* Exercise aim *
The answer must be every line of the records below that contains the word "fonts".

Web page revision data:
= = = =
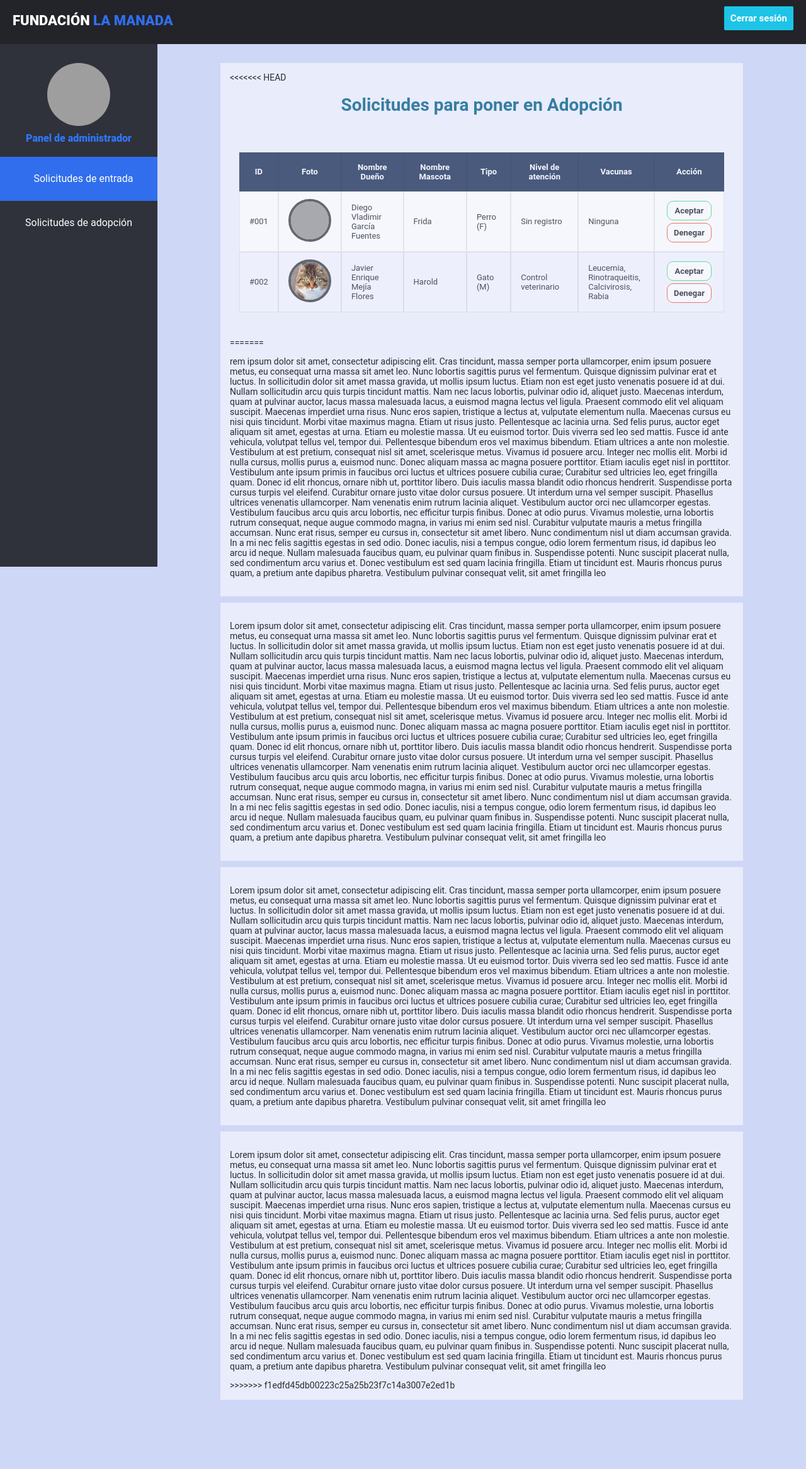
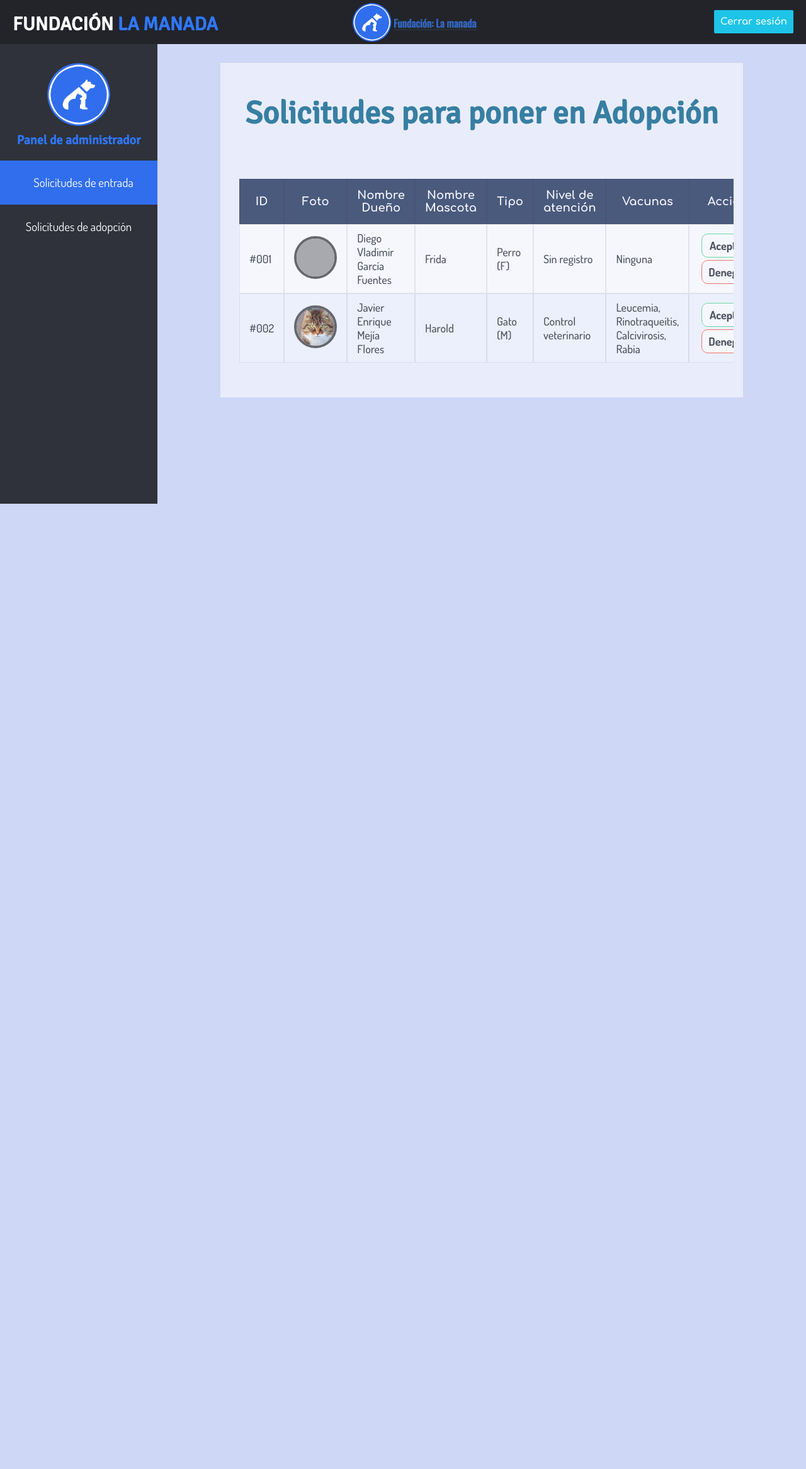
Before and after one commit to Javithor360/manada, a PHP site: page /entrada.html in a window 1280 px wide. Shown: the whole page at 63% size. After the commit the page ends 800 px from the top, so only its background shows below. Run offline with PHP 8.4, Linux system fonts and the light colour scheme; grey boxes are pictures that could not be loaded.

Commit message:
Ok, ahora modifiqué el panel de administrador; apliqué las nuevas fuentes y modifiqué algunos colores. Además de utilizar los nuevos iconos.

```diff
--- a/css/admin_dashboard.css
+++ b/css/admin_dashboard.css
@@ -1,7 +1,21 @@
+@font-face {
+    font-family: Signika;
+    src: url(../src/fonts/Signika-Regular.ttf);
+}
+
+@font-face {
+    font-family: Comfortaa;
+    src: url(../src/fonts/Comfortaa.ttf);
+}
+
+@font-face {
+    font-family: Dosis;
+    src: url(../src/fonts/Dosis.ttf);
+}
+
 body {
     margin: 0;
     padding: 0;
-    font-family: "Roboto", sans-serif;
 }
 
 header {
@@ -19,22 +33,33 @@ body {
 
 .izquierda h3{
     color: #ffffff;
+    font-family: Signika;
+    font-size: 30px;
     margin: 0;
     text-transform: uppercase;
-    font-size: 22px;
     font-weight: 900;
 }
 
 .izquierda span {
-    color: #316eed;
+    color: #2f77fd;
+}
+
+.izquierda img {
+    display: block;
+    margin-left: auto;
+    margin-right: auto;
+    margin-top: -52px;
+    width: 200px;
 }
 
 .leave {
+    display: block;
+    font-family: Comfortaa;
     padding: 10px;
     background-color: #1dc4e7;
     text-decoration: none;
     float: right;
-    margin-top: -35px;
+    margin-top: -50px;
     margin-right: 40px;
     border-radius: 2px;
     font-size: 15px;
@@ -72,6 +97,8 @@ body {
 }
 
 .sidebar .pf_info h4 {
+    font-family: Signika;
+    font-size: 20px;
     color: #2f77fd;
     margin-top: 0;
     margin-bottom: 20px;
@@ -79,6 +106,8 @@ body {
 }
 
 .sidebar a {
+    font-family: Dosis;
+    font-size: 19px;
     color: #ffffff;
     display: block;
     width: 100%;
@@ -111,7 +140,9 @@ body {
 
 .content .card h1 {
     text-align: center;
-    font-family: "Roboto", sans-serif;
+    font-family: Signika;
+    font-weight: bolder;
+    font-size: 50px;
     color: #11698E;
 }
 
@@ -132,10 +163,18 @@ body {
 .content .card .table table > thead{
     background-color: #293B5F;
     color: #ffffff;
+    font-size: 18px;
+    font-family: Comfortaa;
 }
 
 .content .card .table table > thead th{
     padding: 15px;
+}
+
+.content .card .table table td {
+    font-family: Dosis;
+    font-size: 18px;
+    font-weight: 500;
 }
 
 .content .card .table table th,
--- a/entrada.html
+++ b/entrada.html
@@ -5,6 +5,7 @@
         <meta http-equiv="X-UA-Compatible" content="IE=edge">
         <meta name="viewport" content="width=device-width, initial-scale=1.0">
         <title>Fundación La Manada</title>
+        <link rel="shortcut icon" href="./src/logos/favicon.ico" type="image/x-icon">
         <link rel="stylesheet" href="./css/admin_dashboard.css">
     </head>
     <body>
@@ -12,6 +13,7 @@
         <header>
             <div class="izquierda">
                 <h3>Fundación <span>La Manada</span></h3>
+                <center><img src="./src/logos/logo_full.svg" alt="Logo"></center>
             </div>
             <div class="derecha">
                 <a href="#" class="leave">Cerrar sesión</a>
@@ -20,7 +22,7 @@
 
         <div class="sidebar">
             <div class="pf_info">
-                <img src="src/icon.png" class="pfp" alt="Administrador">
+                <img src="./src/logos/icon.png" class="pfp" alt="Administrador">
                 <h4>Panel de administrador</h4>
             </div>
             <a href="./entrada.html" class="list active"><span>Solicitudes de entrada</span></a>
@@ -29,7 +31,6 @@
 
         <div class="content">
             <div class="card">
-<<<<<<< HEAD
                 <h1> Solicitudes para poner en Adopción </h1>
                 <div class="table">
                     <table>
@@ -102,50 +103,6 @@
                         </tbody>
                     </table>
                 </div>
-=======
-                <p>rem ipsum dolor sit amet, consectetur adipiscing elit. Cras tincidunt, massa semper porta ullamcorper, enim ipsum posuere metus, eu consequat urna massa sit amet leo. Nunc lobortis sagittis purus vel fermentum. Quisque dignissim pulvinar erat et luctus. In sollicitudin dolor sit amet massa gravida, ut mollis ipsum luctus. Etiam non est eget justo venenatis posuere id at dui. Nullam sollicitudin arcu quis turpis tincidunt mattis. Nam nec lacus lobortis, pulvinar odio id, aliquet justo. Maecenas interdum, quam at pulvinar auctor, lacus massa malesuada lacus, a euismod magna lectus vel ligula. Praesent commodo elit vel aliquam suscipit. Maecenas imperdiet urna risus. Nunc eros sapien, tristique a lectus at, vulputate elementum nulla. Maecenas cursus eu nisi quis tincidunt. Morbi vitae maximus magna. Etiam ut risus justo. Pellentesque ac lacinia urna. Sed felis purus, auctor eget aliquam sit amet, egestas at urna.
-
-                    Etiam eu molestie massa. Ut eu euismod tortor. Duis viverra sed leo sed mattis. Fusce id ante vehicula, volutpat tellus vel, tempor dui. Pellentesque bibendum eros vel maximus bibendum. Etiam ultrices a ante non molestie. Vestibulum at est pretium, consequat nisl sit amet, scelerisque metus. Vivamus id posuere arcu. Integer nec mollis elit.
-
-                    Morbi id nulla cursus, mollis purus a, euismod nunc. Donec aliquam massa ac magna posuere porttitor. Etiam iaculis eget nisl in porttitor. Vestibulum ante ipsum primis in faucibus orci luctus et ultrices posuere cubilia curae; Curabitur sed ultricies leo, eget fringilla quam. Donec id elit rhoncus, ornare nibh ut, porttitor libero. Duis iaculis massa blandit odio rhoncus hendrerit. Suspendisse porta cursus turpis vel eleifend.
-
-                    Curabitur ornare justo vitae dolor cursus posuere. Ut interdum urna vel semper suscipit. Phasellus ultrices venenatis ullamcorper. Nam venenatis enim rutrum lacinia aliquet. Vestibulum auctor orci nec ullamcorper egestas. Vestibulum faucibus arcu quis arcu lobortis, nec efficitur turpis finibus. Donec at odio purus. Vivamus molestie, urna lobortis rutrum consequat, neque augue commodo magna, in varius mi enim sed nisl. Curabitur vulputate mauris a metus fringilla accumsan. Nunc erat risus, semper eu cursus in, consectetur sit amet libero. Nunc condimentum nisl ut diam accumsan gravida. In a mi nec felis sagittis egestas in sed odio. Donec iaculis, nisi a tempus congue, odio lorem fermentum risus, id dapibus leo arcu id neque. Nullam malesuada faucibus quam, eu pulvinar quam finibus in.
-
-                    Suspendisse potenti. Nunc suscipit placerat nulla, sed condimentum arcu varius et. Donec vestibulum est sed quam lacinia fringilla. Etiam ut tincidunt est. Mauris rhoncus purus quam, a pretium ante dapibus pharetra. Vestibulum pulvinar consequat velit, sit amet fringilla leo</p>
-            </div>
-            <div class="card">
-                <p>Lorem ipsum dolor sit amet, consectetur adipiscing elit. Cras tincidunt, massa semper porta ullamcorper, enim ipsum posuere metus, eu consequat urna massa sit amet leo. Nunc lobortis sagittis purus vel fermentum. Quisque dignissim pulvinar erat et luctus. In sollicitudin dolor sit amet massa gravida, ut mollis ipsum luctus. Etiam non est eget justo venenatis posuere id at dui. Nullam sollicitudin arcu quis turpis tincidunt mattis. Nam nec lacus lobortis, pulvinar odio id, aliquet justo. Maecenas interdum, quam at pulvinar auctor, lacus massa malesuada lacus, a euismod magna lectus vel ligula. Praesent commodo elit vel aliquam suscipit. Maecenas imperdiet urna risus. Nunc eros sapien, tristique a lectus at, vulputate elementum nulla. Maecenas cursus eu nisi quis tincidunt. Morbi vitae maximus magna. Etiam ut risus justo. Pellentesque ac lacinia urna. Sed felis purus, auctor eget aliquam sit amet, egestas at urna.
-
-                    Etiam eu molestie massa. Ut eu euismod tortor. Duis viverra sed leo sed mattis. Fusce id ante vehicula, volutpat tellus vel, tempor dui. Pellentesque bibendum eros vel maximus bibendum. Etiam ultrices a ante non molestie. Vestibulum at est pretium, consequat nisl sit amet, scelerisque metus. Vivamus id posuere arcu. Integer nec mollis elit.
-
-                    Morbi id nulla cursus, mollis purus a, euismod nunc. Donec aliquam massa ac magna posuere porttitor. Etiam iaculis eget nisl in porttitor. Vestibulum ante ipsum primis in faucibus orci luctus et ultrices posuere cubilia curae; Curabitur sed ultricies leo, eget fringilla quam. Donec id elit rhoncus, ornare nibh ut, porttitor libero. Duis iaculis massa blandit odio rhoncus hendrerit. Suspendisse porta cursus turpis vel eleifend.
-
-                    Curabitur ornare justo vitae dolor cursus posuere. Ut interdum urna vel semper suscipit. Phasellus ultrices venenatis ullamcorper. Nam venenatis enim rutrum lacinia aliquet. Vestibulum auctor orci nec ullamcorper egestas. Vestibulum faucibus arcu quis arcu lobortis, nec efficitur turpis finibus. Donec at odio purus. Vivamus molestie, urna lobortis rutrum consequat, neque augue commodo magna, in varius mi enim sed nisl. Curabitur vulputate mauris a metus fringilla accumsan. Nunc erat risus, semper eu cursus in, consectetur sit amet libero. Nunc condimentum nisl ut diam accumsan gravida. In a mi nec felis sagittis egestas in sed odio. Donec iaculis, nisi a tempus congue, odio lorem fermentum risus, id dapibus leo arcu id neque. Nullam malesuada faucibus quam, eu pulvinar quam finibus in.
-
-                    Suspendisse potenti. Nunc suscipit placerat nulla, sed condimentum arcu varius et. Donec vestibulum est sed quam lacinia fringilla. Etiam ut tincidunt est. Mauris rhoncus purus quam, a pretium ante dapibus pharetra. Vestibulum pulvinar consequat velit, sit amet fringilla leo</p>
-            </div>
-            <div class="card">
-                <p>Lorem ipsum dolor sit amet, consectetur adipiscing elit. Cras tincidunt, massa semper porta ullamcorper, enim ipsum posuere metus, eu consequat urna massa sit amet leo. Nunc lobortis sagittis purus vel fermentum. Quisque dignissim pulvinar erat et luctus. In sollicitudin dolor sit amet massa gravida, ut mollis ipsum luctus. Etiam non est eget justo venenatis posuere id at dui. Nullam sollicitudin arcu quis turpis tincidunt mattis. Nam nec lacus lobortis, pulvinar odio id, aliquet justo. Maecenas interdum, quam at pulvinar auctor, lacus massa malesuada lacus, a euismod magna lectus vel ligula. Praesent commodo elit vel aliquam suscipit. Maecenas imperdiet urna risus. Nunc eros sapien, tristique a lectus at, vulputate elementum nulla. Maecenas cursus eu nisi quis tincidunt. Morbi vitae maximus magna. Etiam ut risus justo. Pellentesque ac lacinia urna. Sed felis purus, auctor eget aliquam sit amet, egestas at urna.
-
-                    Etiam eu molestie massa. Ut eu euismod tortor. Duis viverra sed leo sed mattis. Fusce id ante vehicula, volutpat tellus vel, tempor dui. Pellentesque bibendum eros vel maximus bibendum. Etiam ultrices a ante non molestie. Vestibulum at est pretium, consequat nisl sit amet, scelerisque metus. Vivamus id posuere arcu. Integer nec mollis elit.
-
-                    Morbi id nulla cursus, mollis purus a, euismod nunc. Donec aliquam massa ac magna posuere porttitor. Etiam iaculis eget nisl in porttitor. Vestibulum ante ipsum primis in faucibus orci luctus et ultrices posuere cubilia curae; Curabitur sed ultricies leo, eget fringilla quam. Donec id elit rhoncus, ornare nibh ut, porttitor libero. Duis iaculis massa blandit odio rhoncus hendrerit. Suspendisse porta cursus turpis vel eleifend.
-
-                    Curabitur ornare justo vitae dolor cursus posuere. Ut interdum urna vel semper suscipit. Phasellus ultrices venenatis ullamcorper. Nam venenatis enim rutrum lacinia aliquet. Vestibulum auctor orci nec ullamcorper egestas. Vestibulum faucibus arcu quis arcu lobortis, nec efficitur turpis finibus. Donec at odio purus. Vivamus molestie, urna lobortis rutrum consequat, neque augue commodo magna, in varius mi enim sed nisl. Curabitur vulputate mauris a metus fringilla accumsan. Nunc erat risus, semper eu cursus in, consectetur sit amet libero. Nunc condimentum nisl ut diam accumsan gravida. In a mi nec felis sagittis egestas in sed odio. Donec iaculis, nisi a tempus congue, odio lorem fermentum risus, id dapibus leo arcu id neque. Nullam malesuada faucibus quam, eu pulvinar quam finibus in.
-
-                    Suspendisse potenti. Nunc suscipit placerat nulla, sed condimentum arcu varius et. Donec vestibulum est sed quam lacinia fringilla. Etiam ut tincidunt est. Mauris rhoncus purus quam, a pretium ante dapibus pharetra. Vestibulum pulvinar consequat velit, sit amet fringilla leo</p>
-            </div>
-            <div class="card">
-                <p>Lorem ipsum dolor sit amet, consectetur adipiscing elit. Cras tincidunt, massa semper porta ullamcorper, enim ipsum posuere metus, eu consequat urna massa sit amet leo. Nunc lobortis sagittis purus vel fermentum. Quisque dignissim pulvinar erat et luctus. In sollicitudin dolor sit amet massa gravida, ut mollis ipsum luctus. Etiam non est eget justo venenatis posuere id at dui. Nullam sollicitudin arcu quis turpis tincidunt mattis. Nam nec lacus lobortis, pulvinar odio id, aliquet justo. Maecenas interdum, quam at pulvinar auctor, lacus massa malesuada lacus, a euismod magna lectus vel ligula. Praesent commodo elit vel aliquam suscipit. Maecenas imperdiet urna risus. Nunc eros sapien, tristique a lectus at, vulputate elementum nulla. Maecenas cursus eu nisi quis tincidunt. Morbi vitae maximus magna. Etiam ut risus justo. Pellentesque ac lacinia urna. Sed felis purus, auctor eget aliquam sit amet, egestas at urna.
-
-                    Etiam eu molestie massa. Ut eu euismod tortor. Duis viverra sed leo sed mattis. Fusce id ante vehicula, volutpat tellus vel, tempor dui. Pellentesque bibendum eros vel maximus bibendum. Etiam ultrices a ante non molestie. Vestibulum at est pretium, consequat nisl sit amet, scelerisque metus. Vivamus id posuere arcu. Integer nec mollis elit.
-
-                    Morbi id nulla cursus, mollis purus a, euismod nunc. Donec aliquam massa ac magna posuere porttitor. Etiam iaculis eget nisl in porttitor. Vestibulum ante ipsum primis in faucibus orci luctus et ultrices posuere cubilia curae; Curabitur sed ultricies leo, eget fringilla quam. Donec id elit rhoncus, ornare nibh ut, porttitor libero. Duis iaculis massa blandit odio rhoncus hendrerit. Suspendisse porta cursus turpis vel eleifend.
-
-                    Curabitur ornare justo vitae dolor cursus posuere. Ut interdum urna vel semper suscipit. Phasellus ultrices venenatis ullamcorper. Nam venenatis enim rutrum lacinia aliquet. Vestibulum auctor orci nec ullamcorper egestas. Vestibulum faucibus arcu quis arcu lobortis, nec efficitur turpis finibus. Donec at odio purus. Vivamus molestie, urna lobortis rutrum consequat, neque augue commodo magna, in varius mi enim sed nisl. Curabitur vulputate mauris a metus fringilla accumsan. Nunc erat risus, semper eu cursus in, consectetur sit amet libero. Nunc condimentum nisl ut diam accumsan gravida. In a mi nec felis sagittis egestas in sed odio. Donec iaculis, nisi a tempus congue, odio lorem fermentum risus, id dapibus leo arcu id neque. Nullam malesuada faucibus quam, eu pulvinar quam finibus in.
-
-                    Suspendisse potenti. Nunc suscipit placerat nulla, sed condimentum arcu varius et. Donec vestibulum est sed quam lacinia fringilla. Etiam ut tincidunt est. Mauris rhoncus purus quam, a pretium ante dapibus pharetra. Vestibulum pulvinar consequat velit, sit amet fringilla leo</p>
->>>>>>> f1edfd45db00223c25a25b23f7c14a3007e2ed1b
             </div>
         </div>
 <!--         <script>
--- a/salida.html
+++ b/salida.html
@@ -5,13 +5,16 @@
         <meta http-equiv="X-UA-Compatible" content="IE=edge">
         <meta name="viewport" content="width=device-width, initial-scale=1.0">
         <title>Fundación La Manada</title>
+        <link rel="shortcut icon" href="./src/logos/favicon.ico" type="image/x-icon">
         <link rel="stylesheet" href="./css/admin_dashboard.css">
     </head>
     <body>
 
         <header>
             <div class="izquierda">
+                <!-- <img src="./src/logos/logo_full.svg" alt="Logo"> -->
                 <h3>Fundación <span>La Manada</span></h3>
+                <img src="./src/logos/logo_full.svg" alt="Logo">
             </div>
             <div class="derecha">
                 <a href="#" class="leave">Cerrar sesión</a>
@@ -20,7 +23,7 @@
 
         <div class="sidebar">
             <div class="pf_info">
-                <img src="src/icon.png" class="pfp" alt="Administrador">
+                <img src="./src/logos/icon.png" class="pfp" alt="Administrador">
                 <h4>Panel de administrador</h4>
             </div>
             <a href="./entrada.html" class="list"><span>Solicitudes de entrada</span></a>
```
= = = =
* Answer area *
Before and after one commit to Javithor360/manada, a PHP site: page /entrada.html in a window 1280 px wide. Shown: the whole page at 63% size. After the commit the page ends 800 px from the top, so only its background shows below. Run offline with PHP 8.4, Linux system fonts and the light colour scheme; grey boxes are pictures that could not be loaded.
+    src: url(../src/fonts/Signika-Regular.ttf);
+    src: url(../src/fonts/Comfortaa.ttf);
+    src: url(../src/fonts/Dosis.ttf);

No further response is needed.